So, the angular distance by a 14 inches tire to cover the same linear distance of 3 miles is:

θ = 75.39/87.92 x 2521 = 2161 revolutions. 


Assuming the old tires have a radius of r1 and the new, bigger tires have a radius of r2, the angular distance covered by the old tires is calculated as:

θ1 = s / r1

And the angular distance covered by the new, bigger tires is calculated as:

θ2 = s / r2

The impact on odometer reading due to a bigger tire will be a percentage difference between θ1 and θ2 can be calculated using the following formula:

% impact on odometer reading = (θ2 – θ1) / θ1 x 100 = (2161-2521)/2521 x 100 = 14.28%.

This means that the odometer reading with the new, larger tires would be 14.28% lower than the actual distance traveled.

Just like linear speed, technically, a vehicle covers the same linear distance as well. 

The odometer is controlled by the engine control unit (ECU) which receives input from various sensors including the speed sensor. The speed sensor measures the rotation of the tires and sends this information to the ECU. The ECU then uses this information to determine the linear distance traveled by the vehicle and displays it on the dashboard.

But since the engine controller has an input of old tire size, it will not process the correct linear distance and shows a lesser linear distance than the correct linear distance covered by the vehicle.

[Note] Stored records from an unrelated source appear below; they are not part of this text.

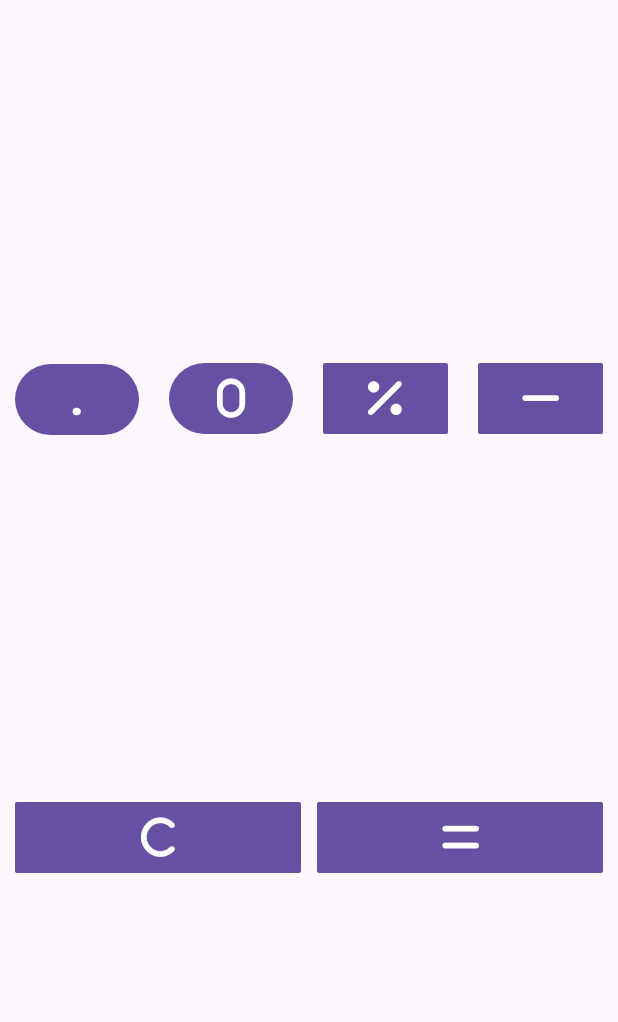
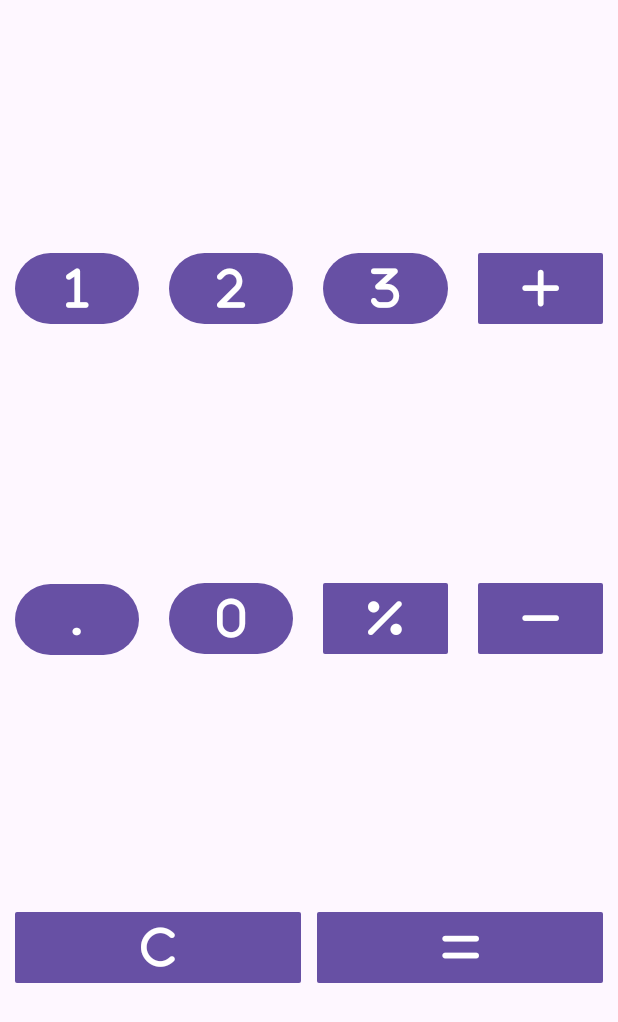
Before and after one commit to AkshitMoudgil/COMP3025_ASSIGNMENT1, an Android app: the screen it shows after launch (MainActivity), on a phone screen of 412 x 824 dp. Shown: the top 1022 px of the screen. Run offline under Robolectric (Android 15) with nearby library versions, the phone set to English and light mode, and no system bars.

Commit message:
added third row of calculator

```diff
--- a/app/src/main/res/layout/activity_main.xml
+++ b/app/src/main/res/layout/activity_main.xml
@@ -8,6 +8,74 @@
     tools:context=".MainActivity">
 
     <LinearLayout
+        android:id="@+id/thirdRow"
+        android:layout_width="match_parent"
+        android:layout_height="wrap_content"
+        android:orientation="horizontal"
+        app:layout_constraintBottom_toTopOf="@id/secondRow"
+        app:layout_constraintEnd_toEndOf="parent"
+        app:layout_constraintStart_toStartOf="parent"
+        app:layout_constraintTop_toTopOf="parent">
+
+        <Button
+            android:id="@+id/oneButton"
+            android:layout_width="@dimen/button_size"
+            android:layout_height="@dimen/button_size"
+            android:layout_marginStart="@dimen/margin_x"
+            android:layout_marginEnd="@dimen/margin_x"
+            android:layout_weight="1"
+            android:fontFamily="@font/fa_solid_900"
+            android:paddingStart="@dimen/padding_x"
+            android:paddingEnd="@dimen/padding_x"
+            android:tag="1"
+            android:text="1"
+            android:textSize="@dimen/button_text" />
+
+        <Button
+            android:id="@+id/twoButton"
+            android:layout_width="@dimen/button_size"
+            android:layout_height="@dimen/button_size"
+            android:layout_marginStart="@dimen/margin_x"
+            android:layout_marginEnd="@dimen/margin_x"
+            android:layout_weight="1"
+            android:fontFamily="@font/fa_solid_900"
+            android:paddingStart="@dimen/padding_x"
+            android:paddingEnd="@dimen/padding_x"
+            android:tag="2"
+            android:text="2"
+            android:textSize="@dimen/button_text" />
+
+        <Button
+            android:id="@+id/threeButton"
+            android:layout_width="@dimen/button_size"
+            android:layout_height="@dimen/button_size"
+            android:layout_marginStart="@dimen/margin_x"
+            android:layout_marginEnd="@dimen/margin_x"
+            android:layout_weight="1"
+            android:fontFamily="@font/fa_solid_900"
+            android:paddingStart="@dimen/padding_x"
+            android:paddingEnd="@dimen/padding_x"
+            android:tag="3"
+            android:text="3"
+            android:textSize="@dimen/button_text" />
+
+        <Button
+            android:id="@+id/plusButton"
+            android:layout_width="@dimen/button_size"
+            android:layout_height="@dimen/button_size"
+            android:layout_marginStart="@dimen/margin_x"
+            android:layout_marginEnd="@dimen/margin_x"
+            android:layout_weight="1"
+            android:fontFamily="@font/fa_solid_900"
+            android:paddingStart="@dimen/padding_x"
+            android:paddingEnd="@dimen/padding_x"
+            android:tag="plus"
+            android:text="@string/plus"
+            android:textSize="@dimen/button_text"
+            app:cornerRadius="1dp" />
+    </LinearLayout>
+
+    <LinearLayout
         android:id="@+id/secondRow"
         android:layout_width="match_parent"
         android:layout_height="wrap_content"
@@ -15,7 +83,7 @@
         app:layout_constraintBottom_toTopOf="@id/firstRow"
         app:layout_constraintEnd_toEndOf="parent"
         app:layout_constraintStart_toStartOf="parent"
-        app:layout_constraintTop_toTopOf="parent">
+        app:layout_constraintTop_toBottomOf="@id/thirdRow">
 
         <Button
             android:id="@+id/decimalButton"
@@ -118,4 +186,5 @@
             android:textSize="@dimen/button_text"
             app:cornerRadius="1dp" />
     </LinearLayout>
+
 </androidx.constraintlayout.widget.ConstraintLayout>
```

How Do Bigger Tires Affect Gear Ratio?

A too much larger tire can alter the gear ratio to a significant extent, making your vehicle feel sluggish or slow to accelerate. When you add larger tires to your vehicle, you essentially increase the overall diameter of the wheel and tire combination. This, in turn, increases the distance that the wheel travels with each rotation. As a result, your vehicle will travel a greater distance with each revolution of the tire. This change in distance can affect your gears’ ability to transfer power to the wheels effectively. 

A gear ratio refers to the relationship between the number of teeth on two gears that are meshed together. This relationship determines how many rotations of the input shaft are required to make one rotation of the output shaft. If the gear ratio is too high, your vehicle may struggle to accelerate, and you may experience a reduction in fuel efficiency. 

Here, the gear ratio is basically the axle ratio. It refers to the ratio between the number of revolutions of the driveshaft and the rear axle. This is how a vehicle axle looks:

transaxle differential


The drive shaft of the transmission has a pinion gear that transfers the power to the ring gear. From the ring gear, power is transferred to the side gears, which rotate the tires of the vehicle. 

The ratio between the pinion and ring gear is called the axle ratio or gear ratio. For example, if the gear ratio is 4:1, the drive shaft will rotate four times to make the axle shaft turn once. 

Once the tire size is changed, the effective gear ratio also changes as the tire is also acting as a gear.

To understand this better, let’s consider two different scenarios. In the first scenario, we have a vehicle with a stock tire radius of 12 inches and a gear ratio of 3.73. In the second scenario, we upgrade to a tire radius of 14 inches. 

To calculate the new gear ratio, we can use the following formula:

New Gear Ratio = (Old Gear Ratio x Old Tire Diameter) / New Tire Diameter

Using this formula, we can calculate the new gear ratio as follows: New Gear Ratio = (3.73 x 12) / 14 = 3.197

From this calculation, we can see that the gear ratio has effectively changed from 3.73 to 3.197. This means the engine will have to work harder to turn the larger tires, resulting in a loss of torque and acceleration. Due to this reason, fuel consumption also increases when you shift to bigger tires.